Which lines of the entries contain the string "long"? Copy each of them.
START RECORDS FOR THE TASK
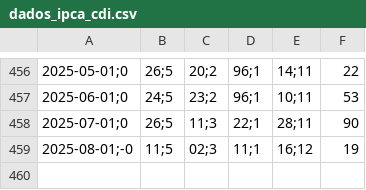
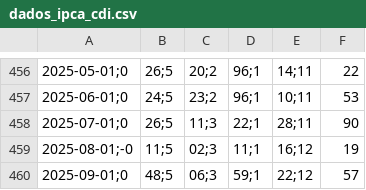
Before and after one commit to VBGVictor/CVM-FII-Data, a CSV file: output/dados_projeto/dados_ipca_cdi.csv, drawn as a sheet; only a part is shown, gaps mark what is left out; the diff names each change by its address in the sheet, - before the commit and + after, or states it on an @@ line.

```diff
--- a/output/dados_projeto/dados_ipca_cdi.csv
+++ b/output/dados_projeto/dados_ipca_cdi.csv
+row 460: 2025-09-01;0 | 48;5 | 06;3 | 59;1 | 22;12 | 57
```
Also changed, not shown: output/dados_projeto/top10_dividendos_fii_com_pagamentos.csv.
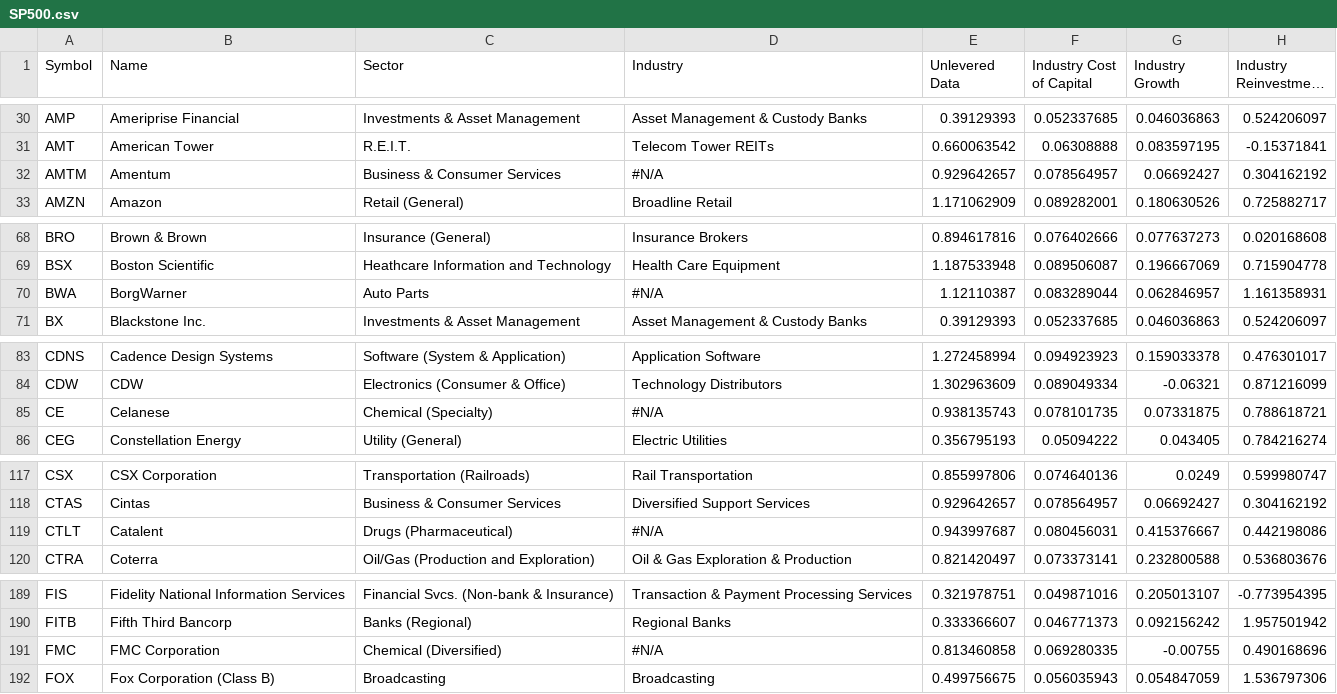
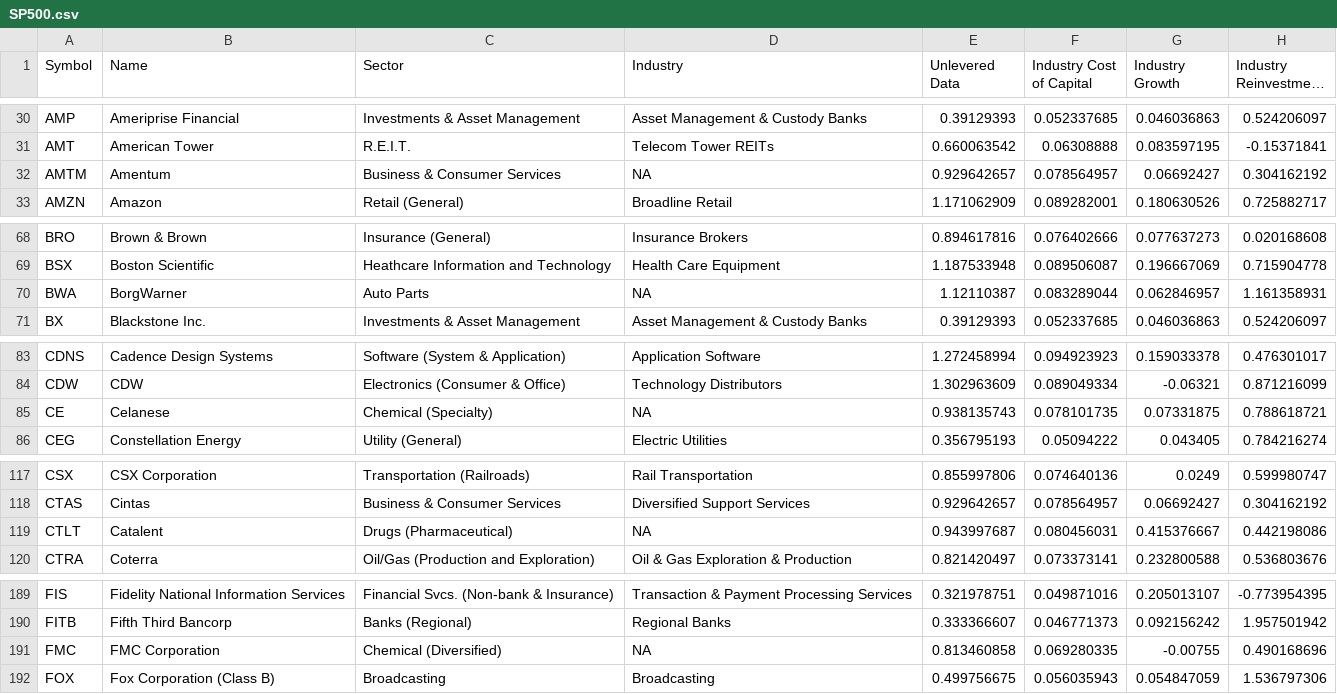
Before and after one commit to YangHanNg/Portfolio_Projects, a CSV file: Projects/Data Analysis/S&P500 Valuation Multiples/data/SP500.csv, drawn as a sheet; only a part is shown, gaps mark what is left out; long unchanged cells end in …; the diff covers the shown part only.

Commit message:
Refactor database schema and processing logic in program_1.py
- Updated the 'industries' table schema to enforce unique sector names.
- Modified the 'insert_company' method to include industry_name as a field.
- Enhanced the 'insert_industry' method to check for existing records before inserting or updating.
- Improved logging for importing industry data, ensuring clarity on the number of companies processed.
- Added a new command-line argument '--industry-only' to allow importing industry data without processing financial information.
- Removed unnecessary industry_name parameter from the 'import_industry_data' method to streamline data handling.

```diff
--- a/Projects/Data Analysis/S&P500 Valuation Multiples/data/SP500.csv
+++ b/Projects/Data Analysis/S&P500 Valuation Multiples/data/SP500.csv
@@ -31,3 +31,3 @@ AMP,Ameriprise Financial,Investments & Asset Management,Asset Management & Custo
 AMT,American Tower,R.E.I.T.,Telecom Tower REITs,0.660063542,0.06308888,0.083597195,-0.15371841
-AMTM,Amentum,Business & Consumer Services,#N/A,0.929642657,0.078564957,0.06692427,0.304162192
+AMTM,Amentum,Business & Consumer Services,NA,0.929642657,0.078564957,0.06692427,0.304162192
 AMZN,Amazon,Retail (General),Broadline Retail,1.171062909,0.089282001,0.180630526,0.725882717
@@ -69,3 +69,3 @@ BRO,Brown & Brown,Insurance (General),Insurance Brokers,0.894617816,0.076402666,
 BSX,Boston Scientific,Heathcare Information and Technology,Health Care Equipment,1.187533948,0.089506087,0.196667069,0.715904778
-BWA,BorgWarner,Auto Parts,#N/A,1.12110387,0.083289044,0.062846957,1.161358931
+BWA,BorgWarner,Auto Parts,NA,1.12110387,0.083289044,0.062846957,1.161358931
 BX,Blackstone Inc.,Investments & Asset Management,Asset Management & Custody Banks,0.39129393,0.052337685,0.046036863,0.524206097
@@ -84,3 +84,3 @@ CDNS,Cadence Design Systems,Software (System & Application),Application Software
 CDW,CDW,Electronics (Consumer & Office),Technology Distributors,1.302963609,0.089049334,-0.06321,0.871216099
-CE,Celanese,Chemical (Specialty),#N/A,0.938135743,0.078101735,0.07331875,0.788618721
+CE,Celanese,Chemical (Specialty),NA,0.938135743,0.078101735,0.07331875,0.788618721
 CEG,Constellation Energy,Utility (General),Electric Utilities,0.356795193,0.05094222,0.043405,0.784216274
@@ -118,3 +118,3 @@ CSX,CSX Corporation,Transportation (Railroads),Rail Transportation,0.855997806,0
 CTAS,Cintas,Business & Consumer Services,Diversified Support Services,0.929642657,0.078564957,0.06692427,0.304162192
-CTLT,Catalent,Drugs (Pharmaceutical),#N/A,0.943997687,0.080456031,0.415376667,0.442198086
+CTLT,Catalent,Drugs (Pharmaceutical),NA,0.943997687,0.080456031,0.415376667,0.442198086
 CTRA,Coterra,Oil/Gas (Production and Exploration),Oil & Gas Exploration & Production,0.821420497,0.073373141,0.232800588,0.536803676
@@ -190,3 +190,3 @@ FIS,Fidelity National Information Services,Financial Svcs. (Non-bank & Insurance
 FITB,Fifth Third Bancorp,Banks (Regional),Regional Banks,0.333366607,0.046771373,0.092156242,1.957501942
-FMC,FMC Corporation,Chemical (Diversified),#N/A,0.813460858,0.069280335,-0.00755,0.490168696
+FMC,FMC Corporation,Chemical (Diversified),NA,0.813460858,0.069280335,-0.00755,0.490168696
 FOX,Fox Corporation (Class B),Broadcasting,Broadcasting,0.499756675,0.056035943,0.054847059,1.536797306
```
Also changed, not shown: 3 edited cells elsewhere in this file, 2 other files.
END RECORDS FOR THE TASK
START RECORDS FOR THE TASK
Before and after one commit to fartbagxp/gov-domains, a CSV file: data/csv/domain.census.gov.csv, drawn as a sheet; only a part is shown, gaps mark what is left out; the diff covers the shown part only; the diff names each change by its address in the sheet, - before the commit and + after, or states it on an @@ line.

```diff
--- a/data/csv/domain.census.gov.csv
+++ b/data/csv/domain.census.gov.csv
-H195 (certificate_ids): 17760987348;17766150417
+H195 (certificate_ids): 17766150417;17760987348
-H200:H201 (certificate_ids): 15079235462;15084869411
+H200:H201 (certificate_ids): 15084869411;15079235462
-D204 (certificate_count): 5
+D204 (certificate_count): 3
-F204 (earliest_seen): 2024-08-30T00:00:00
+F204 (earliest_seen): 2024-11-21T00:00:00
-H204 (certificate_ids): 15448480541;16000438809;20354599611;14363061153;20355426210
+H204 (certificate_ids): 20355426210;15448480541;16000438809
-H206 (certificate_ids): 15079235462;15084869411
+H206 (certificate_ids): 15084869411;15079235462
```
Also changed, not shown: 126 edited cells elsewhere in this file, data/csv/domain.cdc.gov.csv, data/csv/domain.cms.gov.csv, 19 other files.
END RECORDS FOR THE TASK
START RECORDS FOR THE TASK
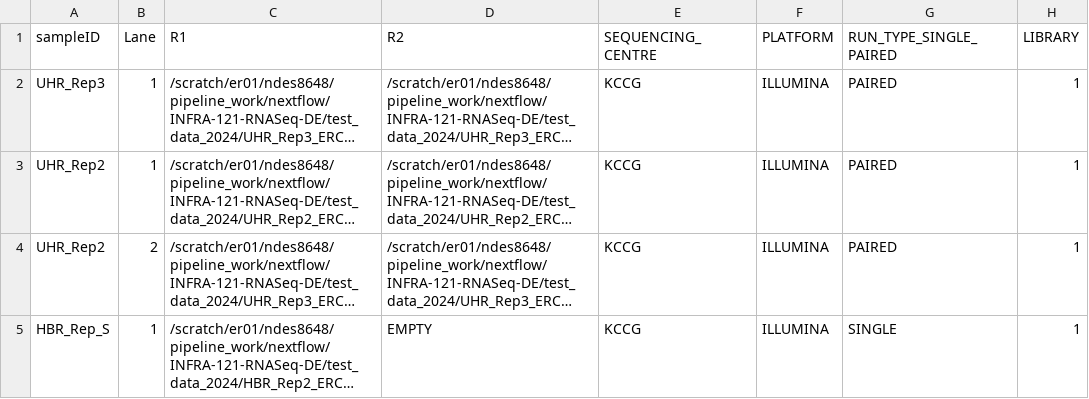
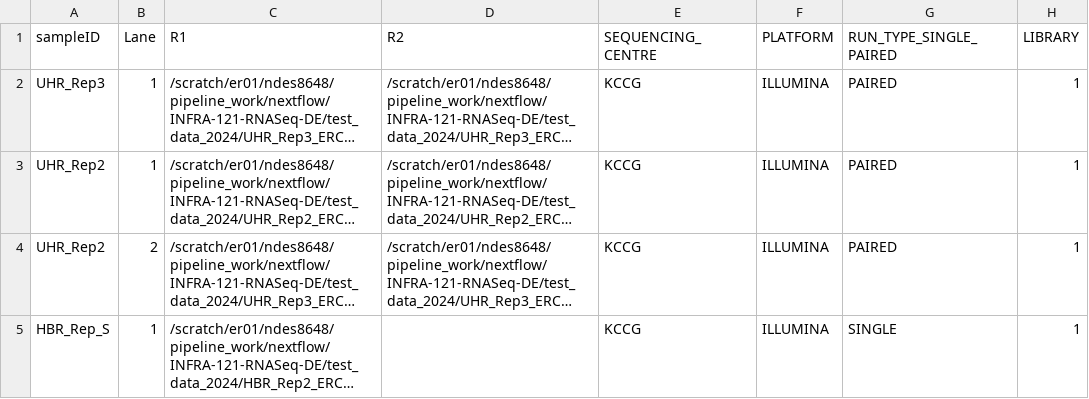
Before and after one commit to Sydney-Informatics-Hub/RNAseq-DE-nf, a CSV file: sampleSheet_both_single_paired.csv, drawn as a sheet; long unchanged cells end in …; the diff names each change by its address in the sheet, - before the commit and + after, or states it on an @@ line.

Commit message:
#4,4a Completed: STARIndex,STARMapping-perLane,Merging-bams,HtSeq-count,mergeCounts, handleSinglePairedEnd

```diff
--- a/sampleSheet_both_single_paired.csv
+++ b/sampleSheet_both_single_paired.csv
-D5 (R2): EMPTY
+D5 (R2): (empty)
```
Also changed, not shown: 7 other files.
END RECORDS FOR THE TASK
*ANSWER FOR THE TASK*.
Before and after one commit to YangHanNg/Portfolio_Projects, a CSV file: Projects/Data Analysis/S&P500 Valuation Multiples/data/SP500.csv, drawn as a sheet; only a part is shown, gaps mark what is left out; long unchanged cells end in …; the diff covers the shown part only.
Before and after one commit to Sydney-Informatics-Hub/RNAseq-DE-nf, a CSV file: sampleSheet_both_single_paired.csv, drawn as a sheet; long unchanged cells end in …; the diff names each change by its address in the sheet, - before the commit and + after, or states it on an @@ line.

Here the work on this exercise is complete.